So what do Twins fans have to look forward to in 2015? For one, another season of Phil Hughes. After suffering with the Yankees for seven years, the big man found new life in the Twin Cities. In a career-high 209.2 innings, Hughes had 186 strikeouts and only walked 16 batters. His 3.52 ERA (first time under 4.00 as a full-time starter), while respectable, was insignificant compared to his impressive 2.65 FIP.
The rest of the Twins rotation last season was not so hot—particularly Ricky Nolasco, who was brought in around the same time as Hughes for $49 million over four years. The 32-year-old’s walk rate of 5.6 is just about the only positive you could pick out from the 2014 campaign, especially when flanked by ERA and FIP totals of 5.38 and 4.30, respectively. Batters hit .311 against him last year, and while that shouldn’t ever be the case, the number sustained itself over 159 innings of work.
Hughes may have some help going forward after all, though, with the signing of Ervin Santana.
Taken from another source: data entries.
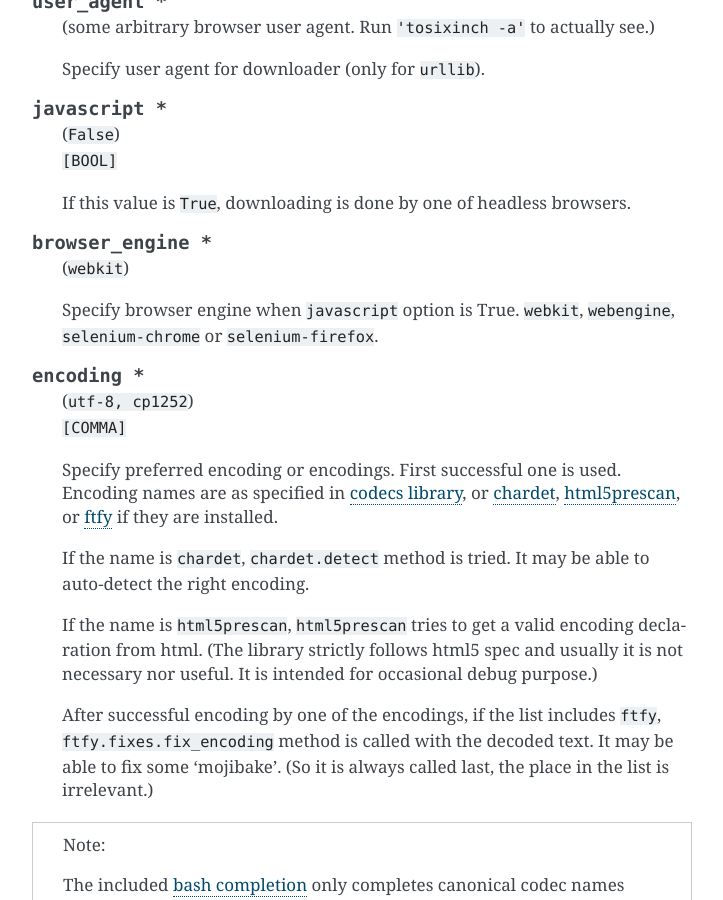
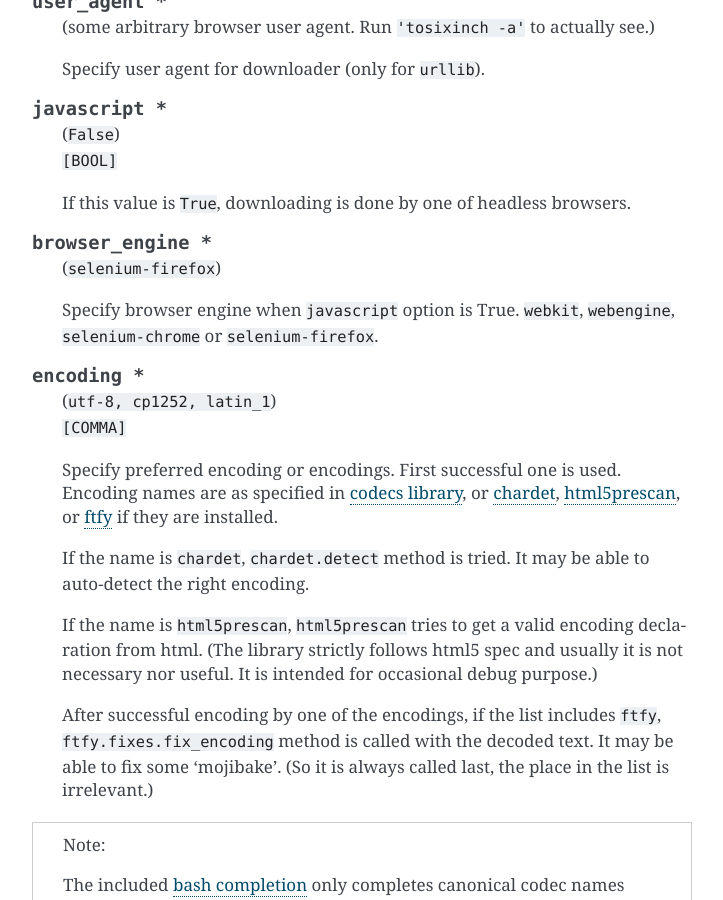
Before and after one commit to openandclose/tosixinch, a Sphinx documentation site: the page built from docs/options.rst, in a window 1280 px wide and 900 px high, scrolled down 911 px. Shown: the whole window, without its empty margins (388-1111 px from the left). Built offline with Sphinx 7.4.7, drawn with Linux system fonts in a browser that asks for light colours.

Commit message:
Document Fix wrong defaults

```diff
--- a/docs/options.rst
+++ b/docs/options.rst
@@ -61,14 +61,14 @@ General Section
 
 .. confopt:: browser_engine \*
 
-    (``webkit``)
+    (``selenium-firefox``)
 
     Specify browser engine when ``javascript`` option is True.
     ``webkit``, ``webengine``, ``selenium-chrome`` or ``selenium-firefox``.
 
 .. confopt:: encoding \*
 
-    | (``utf-8, cp1252``)
+    | (``utf-8, cp1252, latin_1``)
     | ``[COMMA]``
 
     Specify preferred encoding or encodings.
```
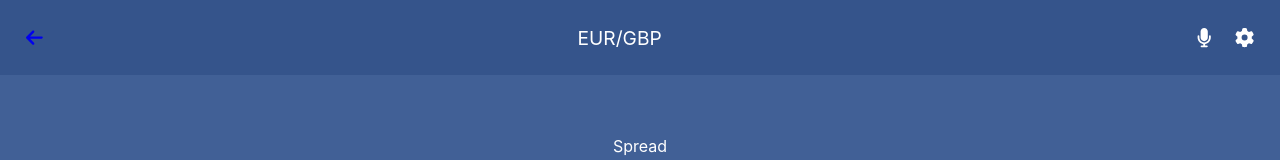
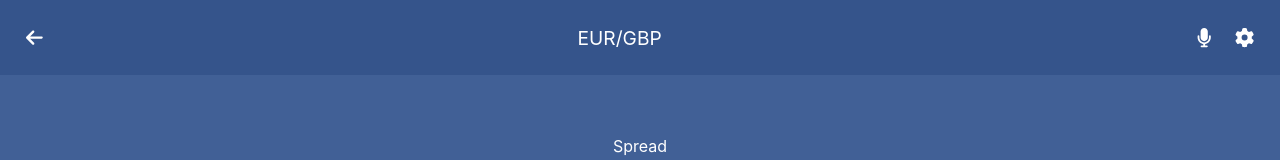
Before and after one commit to zdnahom/trading-app, a React (Create React App) app: page /currency-detail in a window 1280 px wide. Shown: the top 160 px of the page. Built offline with nearby package versions, Linux system fonts and the light colour scheme.

Commit message:
Make detail route dynamic

```diff
--- a/src/App.js
+++ b/src/App.js
@@ -9,7 +9,7 @@ function App() {
       <div className="App">
         <Routes>
           <Route path="/" element={<CurrencyPage />} />
-          <Route path="/currency-detail" element={<CurrencyPairDetail />} />
+          <Route path="/:pair" element={<CurrencyPairDetail />} />
         </Routes>
       </div>
     </BrowserRouter>
--- a/src/components/CurrencyPairDetail.js
+++ b/src/components/CurrencyPairDetail.js
@@ -9,7 +9,7 @@ const CurrencyPairDetail = () => {
   return (
     <section>
       <div className="header">
-        <Link to="/"><FontAwesomeIcon icon={faArrowLeft} /></Link>
+        <Link to="/" style={{ color: 'white' }}><FontAwesomeIcon icon={faArrowLeft} /></Link>
         <span>{clickedPair[0].ticker}</span>
         <div className="icons-container">
           <FontAwesomeIcon icon={faMicrophone} />
```
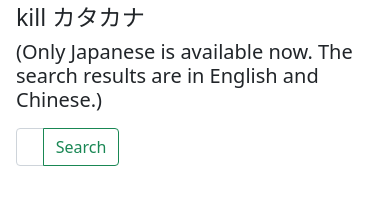
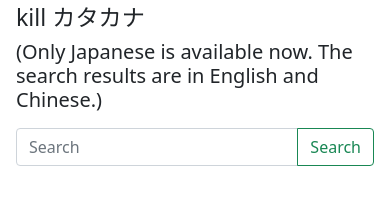
Before and after one commit to Simon-csy/Sedna, a plain HTML site: page index.html in a window 390 px wide. Drawn offline with nearby package versions, Linux system fonts and the light colour scheme.

Commit message:
adjusted for mobile

```diff
--- a/index.html
+++ b/index.html
@@ -21,7 +21,7 @@
         </div>
     </div>
     <div class="row m-1">
-        <div class="col-4">
+        <div class="col-lg-4">
             <form class="input-group" id="search-form">
                 <input class="form-control" type="search" placeholder="Search" aria-label="Search" name="q">
                 <button class="btn btn-outline-success" type="submit">Search</button>
```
If there’s one thing you cannot fault the Twins for, it’s this: They understand their pitching has needed some help for a while, and they’ve spent plenty over the last two years to acquire starters. They’re trying, and if Santana’s last two seasons are anything to go by, it may start paying dividends.
After going through his worst season ever as a professional in 2012 with the Los Angeles Angels, Santana has recovered quite nicely—most recently with the Atlanta Braves last year when he registered an ERA of 3.95 (not great) to go along with an FIP of 3.39 (solid). After surrendering an inexcusable 39 home runs in 2012, that total dropped to 26 in 2013 and just 16 last year.
Elsewhere, Torii Hunter has returned “home” for a hefty sum, while Joe Mauer hopes to remain healthy playing first base. People seem to forget what Mauer’s capable of at the plate when healthy because of his big contract. Second baseman Brian Dozier will look to build on a 2014 campaign which produced career highs in stolen bases (21), walks (89), home runs (23), and on-base percentage (.345).
The Twins are also relatively young; their hitters’ average age last year was 26.7. No, they’re not a playoff team in 2015. Perhaps they could be in 2016, or more likely 2017, but there’s something here. They definitely won’t struggle to win 63–66 games as they did from 2011–13. And if you don’t think that’s a positive takeaway, you haven’t spent the last three years rooting for this ball club.
Statistics courtesy of Baseball Reference and Fangraphs.